===== DATA SUPPLIED

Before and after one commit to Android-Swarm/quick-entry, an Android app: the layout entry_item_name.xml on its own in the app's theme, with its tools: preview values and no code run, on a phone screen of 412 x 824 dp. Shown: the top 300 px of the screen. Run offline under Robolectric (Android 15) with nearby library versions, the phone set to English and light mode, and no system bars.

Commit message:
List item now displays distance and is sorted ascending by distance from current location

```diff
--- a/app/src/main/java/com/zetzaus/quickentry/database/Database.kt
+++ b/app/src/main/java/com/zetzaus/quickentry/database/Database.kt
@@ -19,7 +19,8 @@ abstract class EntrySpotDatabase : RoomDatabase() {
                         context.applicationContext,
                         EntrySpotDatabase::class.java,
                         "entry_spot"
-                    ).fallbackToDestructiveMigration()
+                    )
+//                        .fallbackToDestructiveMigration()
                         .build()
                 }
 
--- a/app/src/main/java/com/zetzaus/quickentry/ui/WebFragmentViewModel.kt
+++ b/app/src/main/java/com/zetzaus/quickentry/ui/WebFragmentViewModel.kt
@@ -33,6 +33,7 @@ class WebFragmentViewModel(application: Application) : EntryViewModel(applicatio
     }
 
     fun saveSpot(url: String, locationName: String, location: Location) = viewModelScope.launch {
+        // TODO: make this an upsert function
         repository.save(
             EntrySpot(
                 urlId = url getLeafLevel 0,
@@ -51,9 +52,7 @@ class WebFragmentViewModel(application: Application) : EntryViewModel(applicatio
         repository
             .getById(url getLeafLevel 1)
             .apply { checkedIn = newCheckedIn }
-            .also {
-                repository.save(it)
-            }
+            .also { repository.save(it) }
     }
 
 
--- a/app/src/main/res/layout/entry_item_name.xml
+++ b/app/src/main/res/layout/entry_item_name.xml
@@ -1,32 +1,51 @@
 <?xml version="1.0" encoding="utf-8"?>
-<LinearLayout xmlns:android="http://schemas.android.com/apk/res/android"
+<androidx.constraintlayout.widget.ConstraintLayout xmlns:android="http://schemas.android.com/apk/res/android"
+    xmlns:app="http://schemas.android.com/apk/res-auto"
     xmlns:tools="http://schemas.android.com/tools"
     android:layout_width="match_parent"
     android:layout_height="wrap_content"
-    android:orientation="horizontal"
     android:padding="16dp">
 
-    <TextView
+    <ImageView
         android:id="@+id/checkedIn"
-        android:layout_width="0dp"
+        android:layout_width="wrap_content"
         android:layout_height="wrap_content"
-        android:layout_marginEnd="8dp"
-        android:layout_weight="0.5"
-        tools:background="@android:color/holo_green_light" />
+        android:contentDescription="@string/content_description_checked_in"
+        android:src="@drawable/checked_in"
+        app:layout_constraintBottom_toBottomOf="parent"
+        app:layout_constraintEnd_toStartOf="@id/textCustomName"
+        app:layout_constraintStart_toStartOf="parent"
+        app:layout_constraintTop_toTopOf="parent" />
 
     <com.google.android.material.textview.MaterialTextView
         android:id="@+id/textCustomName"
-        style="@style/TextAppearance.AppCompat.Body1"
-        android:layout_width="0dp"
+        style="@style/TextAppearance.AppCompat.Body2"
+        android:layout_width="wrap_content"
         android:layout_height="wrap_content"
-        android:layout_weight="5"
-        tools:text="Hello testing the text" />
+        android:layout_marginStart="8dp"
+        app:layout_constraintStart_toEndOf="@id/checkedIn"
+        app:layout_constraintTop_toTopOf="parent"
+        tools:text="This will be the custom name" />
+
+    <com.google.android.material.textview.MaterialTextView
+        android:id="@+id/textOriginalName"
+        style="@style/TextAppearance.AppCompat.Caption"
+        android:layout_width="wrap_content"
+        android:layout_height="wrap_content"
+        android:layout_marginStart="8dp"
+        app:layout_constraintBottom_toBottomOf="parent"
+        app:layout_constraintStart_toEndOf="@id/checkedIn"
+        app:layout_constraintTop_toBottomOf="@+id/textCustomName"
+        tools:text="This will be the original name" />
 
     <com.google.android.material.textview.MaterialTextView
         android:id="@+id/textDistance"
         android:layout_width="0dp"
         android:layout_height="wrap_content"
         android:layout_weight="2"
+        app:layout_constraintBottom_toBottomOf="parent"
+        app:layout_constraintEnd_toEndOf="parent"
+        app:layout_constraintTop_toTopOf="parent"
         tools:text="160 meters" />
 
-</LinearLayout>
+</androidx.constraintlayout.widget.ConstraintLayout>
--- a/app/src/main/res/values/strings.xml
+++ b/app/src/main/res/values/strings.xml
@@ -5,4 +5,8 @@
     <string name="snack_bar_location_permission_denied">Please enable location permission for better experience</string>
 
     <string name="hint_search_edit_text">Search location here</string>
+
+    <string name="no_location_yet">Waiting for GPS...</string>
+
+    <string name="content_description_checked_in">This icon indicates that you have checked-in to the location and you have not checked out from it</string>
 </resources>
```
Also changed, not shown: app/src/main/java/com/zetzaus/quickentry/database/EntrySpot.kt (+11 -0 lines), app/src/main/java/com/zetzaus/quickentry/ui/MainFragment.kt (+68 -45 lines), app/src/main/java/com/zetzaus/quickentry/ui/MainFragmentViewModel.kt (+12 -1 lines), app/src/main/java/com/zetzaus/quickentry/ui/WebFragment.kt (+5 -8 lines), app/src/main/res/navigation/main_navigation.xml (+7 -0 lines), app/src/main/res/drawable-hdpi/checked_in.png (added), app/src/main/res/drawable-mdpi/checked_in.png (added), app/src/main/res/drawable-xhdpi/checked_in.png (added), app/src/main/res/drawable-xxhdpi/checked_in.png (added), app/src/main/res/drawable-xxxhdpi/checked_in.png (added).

==========
===== DATA SUPPLIED

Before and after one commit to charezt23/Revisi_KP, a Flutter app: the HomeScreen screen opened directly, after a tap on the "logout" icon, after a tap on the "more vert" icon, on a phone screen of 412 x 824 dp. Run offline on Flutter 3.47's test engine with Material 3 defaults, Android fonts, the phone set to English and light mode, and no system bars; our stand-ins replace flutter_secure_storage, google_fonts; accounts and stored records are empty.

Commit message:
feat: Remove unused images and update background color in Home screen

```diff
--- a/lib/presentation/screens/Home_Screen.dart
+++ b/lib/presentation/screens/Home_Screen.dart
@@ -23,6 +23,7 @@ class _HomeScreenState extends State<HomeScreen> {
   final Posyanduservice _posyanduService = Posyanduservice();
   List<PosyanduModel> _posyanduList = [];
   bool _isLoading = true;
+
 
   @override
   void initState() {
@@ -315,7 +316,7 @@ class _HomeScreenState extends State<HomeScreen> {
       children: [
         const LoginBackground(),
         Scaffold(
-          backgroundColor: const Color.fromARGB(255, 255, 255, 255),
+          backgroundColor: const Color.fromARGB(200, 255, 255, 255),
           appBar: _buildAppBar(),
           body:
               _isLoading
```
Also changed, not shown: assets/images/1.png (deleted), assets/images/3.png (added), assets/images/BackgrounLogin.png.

==========

◆ **TASK BRIEF**: Lines above that include the string "class" need to be copied.

◆ **ANSWER TO THIS TASK**:
@@ -19,7 +19,8 @@ abstract class EntrySpotDatabase : RoomDatabase() {
                         EntrySpotDatabase::class.java,
@@ -33,6 +33,7 @@ class WebFragmentViewModel(application: Application) : EntryViewModel(applicatio
@@ -51,9 +52,7 @@ class WebFragmentViewModel(application: Application) : EntryViewModel(applicatio
@@ -23,6 +23,7 @@ class _HomeScreenState extends State<HomeScreen> {
@@ -315,7 +316,7 @@ class _HomeScreenState extends State<HomeScreen> {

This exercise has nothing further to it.